Exercise materials:
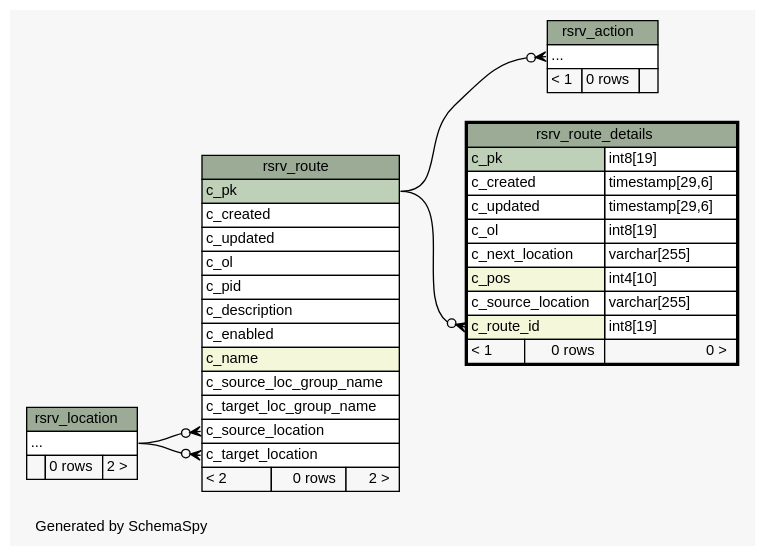
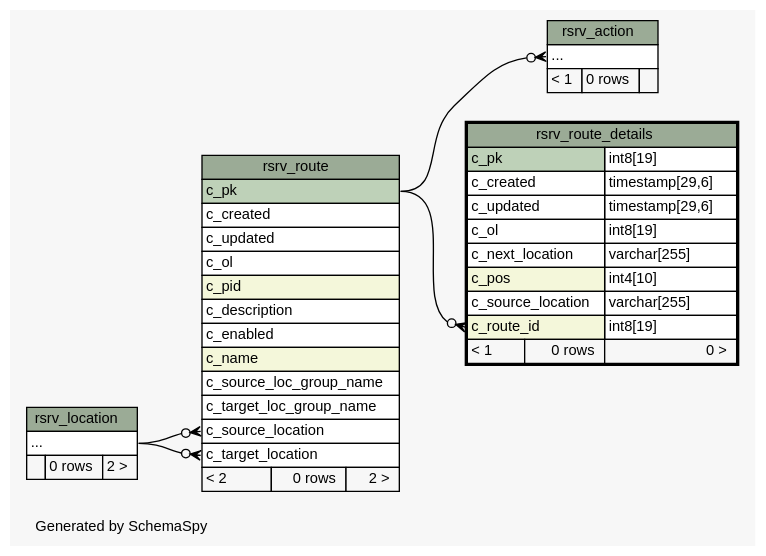
The diagram in 2.0.0-SNAPSHOT/schemaspy/diagrams/rsrv_route_details.2degrees.dot (openwms/org.openwms.tms.routing.lib), drawn with Graphviz before and after one commit. The commit also changed 396 other files, not shown here.

```diff
--- a/2.0.0-SNAPSHOT/schemaspy/diagrams/rsrv_route_details.2degrees.dot
+++ b/2.0.0-SNAPSHOT/schemaspy/diagrams/rsrv_route_details.2degrees.dot
@@ -1,84 +1,84 @@
-// dot 2.43.0 on Linux 5.11.0-1027-azure
+// dot 2.43.0 on Linux 5.13.0-1017-azure
 // SchemaSpy rev Unknown
 digraph "twoDegreesRelationshipsDiagram" {
   graph [
     rankdir="RL"
     bgcolor="#f7f7f7"
     label="\nGenerated by SchemaSpy"
     labeljust="l"
     nodesep="0.18"
     ranksep="0.46"
     fontname="Helvetica"
     fontsize="11"
   ];
   node [
     fontname="Helvetica"
     fontsize="11"
     shape="plaintext"
   ];
   edge [
     arrowsize="0.8"
   ];
   "rsrv_action":"elipses":w -> "rsrv_route":"c_pk":e [arrowhead=none dir=back arrowtail=crowodot];
   "rsrv_route":"c_source_location":w -> "rsrv_location":"elipses":e [arrowhead=none dir=back arrowtail=crowodot];
   "rsrv_route":"c_target_location":w -> "rsrv_location":"elipses":e [arrowhead=none dir=back arrowtail=crowodot];
   "rsrv_route_details":"c_route_id":w -> "rsrv_route":"c_pk":e [arrowhead=none dir=back arrowtail=crowodot];
   "rsrv_action" [
     label=<
     <TABLE BORDER="0" CELLBORDER="1" CELLSPACING="0" BGCOLOR="#ffffff">
       <TR><TD COLSPAN="3" BGCOLOR="#9bab96" ALIGN="CENTER">rsrv_action</TD></TR>
       <TR><TD PORT="elipses" COLSPAN="3" ALIGN="LEFT">...</TD></TR>
       <TR><TD ALIGN="LEFT" BGCOLOR="#f7f7f7">&lt; 1</TD><TD ALIGN="RIGHT" BGCOLOR="#f7f7f7">0 rows</TD><TD ALIGN="RIGHT" BGCOLOR="#f7f7f7">  </TD></TR>
     </TABLE>>
     URL="rsrv_action.html"
     tooltip="rsrv_action"
   ];
   "rsrv_location" [
     label=<
     <TABLE BORDER="0" CELLBORDER="1" CELLSPACING="0" BGCOLOR="#ffffff">
       <TR><TD COLSPAN="3" BGCOLOR="#9bab96" ALIGN="CENTER">rsrv_location</TD></TR>
       <TR><TD PORT="elipses" COLSPAN="3" ALIGN="LEFT">...</TD></TR>
       <TR><TD ALIGN="LEFT" BGCOLOR="#f7f7f7">  </TD><TD ALIGN="RIGHT" BGCOLOR="#f7f7f7">0 rows</TD><TD ALIGN="RIGHT" BGCOLOR="#f7f7f7">2 &gt;</TD></TR>
     </TABLE>>
     URL="rsrv_location.html"
     tooltip="rsrv_location"
   ];
   "rsrv_route" [
     label=<
     <TABLE BORDER="0" CELLBORDER="1" CELLSPACING="0" BGCOLOR="#ffffff">
       <TR><TD COLSPAN="3" BGCOLOR="#9bab96" ALIGN="CENTER">rsrv_route</TD></TR>
       <TR><TD PORT="c_pk" COLSPAN="3" BGCOLOR="#bed1b8" ALIGN="LEFT">c_pk</TD></TR>
       <TR><TD PORT="c_created" COLSPAN="3" ALIGN="LEFT">c_created</TD></TR>
       <TR><TD PORT="c_updated" COLSPAN="3" ALIGN="LEFT">c_updated</TD></TR>
       <TR><TD PORT="c_ol" COLSPAN="3" ALIGN="LEFT">c_ol</TD></TR>
-      <TR><TD PORT="c_pid" COLSPAN="3" ALIGN="LEFT">c_pid</TD></TR>
+      <TR><TD PORT="c_pid" COLSPAN="3" BGCOLOR="#f4f7da" ALIGN="LEFT">c_pid</TD></TR>
       <TR><TD PORT="c_description" COLSPAN="3" ALIGN="LEFT">c_description</TD></TR>
       <TR><TD PORT="c_enabled" COLSPAN="3" ALIGN="LEFT">c_enabled</TD></TR>
       <TR><TD PORT="c_name" COLSPAN="3" BGCOLOR="#f4f7da" ALIGN="LEFT">c_name</TD></TR>
       <TR><TD PORT="c_source_loc_group_name" COLSPAN="3" ALIGN="LEFT">c_source_loc_group_name</TD></TR>
       <TR><TD PORT="c_target_loc_group_name" COLSPAN="3" ALIGN="LEFT">c_target_loc_group_name</TD></TR>
       <TR><TD PORT="c_source_location" COLSPAN="3" ALIGN="LEFT">c_source_location</TD></TR>
       <TR><TD PORT="c_target_location" COLSPAN="3" ALIGN="LEFT">c_target_location</TD></TR>
       <TR><TD ALIGN="LEFT" BGCOLOR="#f7f7f7">&lt; 2</TD><TD ALIGN="RIGHT" BGCOLOR="#f7f7f7">0 rows</TD><TD ALIGN="RIGHT" BGCOLOR="#f7f7f7">2 &gt;</TD></TR>
     </TABLE>>
     URL="rsrv_route.html"
     tooltip="rsrv_route"
   ];
   "rsrv_route_details" [
     label=<
     <TABLE BORDER="2" CELLBORDER="1" CELLSPACING="0" BGCOLOR="#ffffff">
       <TR><TD COLSPAN="3" BGCOLOR="#9bab96" ALIGN="CENTER">rsrv_route_details</TD></TR>
       <TR><TD PORT="c_pk" COLSPAN="2" BGCOLOR="#bed1b8" ALIGN="LEFT">c_pk</TD><TD PORT="c_pk.type" ALIGN="LEFT">int8[19]</TD></TR>
       <TR><TD PORT="c_created" COLSPAN="2" ALIGN="LEFT">c_created</TD><TD PORT="c_created.type" ALIGN="LEFT">timestamp[29,6]</TD></TR>
       <TR><TD PORT="c_updated" COLSPAN="2" ALIGN="LEFT">c_updated</TD><TD PORT="c_updated.type" ALIGN="LEFT">timestamp[29,6]</TD></TR>
       <TR><TD PORT="c_ol" COLSPAN="2" ALIGN="LEFT">c_ol</TD><TD PORT="c_ol.type" ALIGN="LEFT">int8[19]</TD></TR>
       <TR><TD PORT="c_next_location" COLSPAN="2" ALIGN="LEFT">c_next_location</TD><TD PORT="c_next_location.type" ALIGN="LEFT">varchar[255]</TD></TR>
       <TR><TD PORT="c_pos" COLSPAN="2" BGCOLOR="#f4f7da" ALIGN="LEFT">c_pos</TD><TD PORT="c_pos.type" ALIGN="LEFT">int4[10]</TD></TR>
       <TR><TD PORT="c_source_location" COLSPAN="2" ALIGN="LEFT">c_source_location</TD><TD PORT="c_source_location.type" ALIGN="LEFT">varchar[255]</TD></TR>
       <TR><TD PORT="c_route_id" COLSPAN="2" BGCOLOR="#f4f7da" ALIGN="LEFT">c_route_id</TD><TD PORT="c_route_id.type" ALIGN="LEFT">int8[19]</TD></TR>
       <TR><TD ALIGN="LEFT" BGCOLOR="#f7f7f7">&lt; 1</TD><TD ALIGN="RIGHT" BGCOLOR="#f7f7f7">0 rows</TD><TD ALIGN="RIGHT" BGCOLOR="#f7f7f7">0 &gt;</TD></TR>
     </TABLE>>
     URL="rsrv_route_details.html"
     tooltip="rsrv_route_details"
   ];
 }
```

Exercise aim:
When a line above includes the word "tooltip", please list that line.

Exercise result:
     tooltip="rsrv_action"
     tooltip="rsrv_location"
     tooltip="rsrv_route"
     tooltip="rsrv_route_details"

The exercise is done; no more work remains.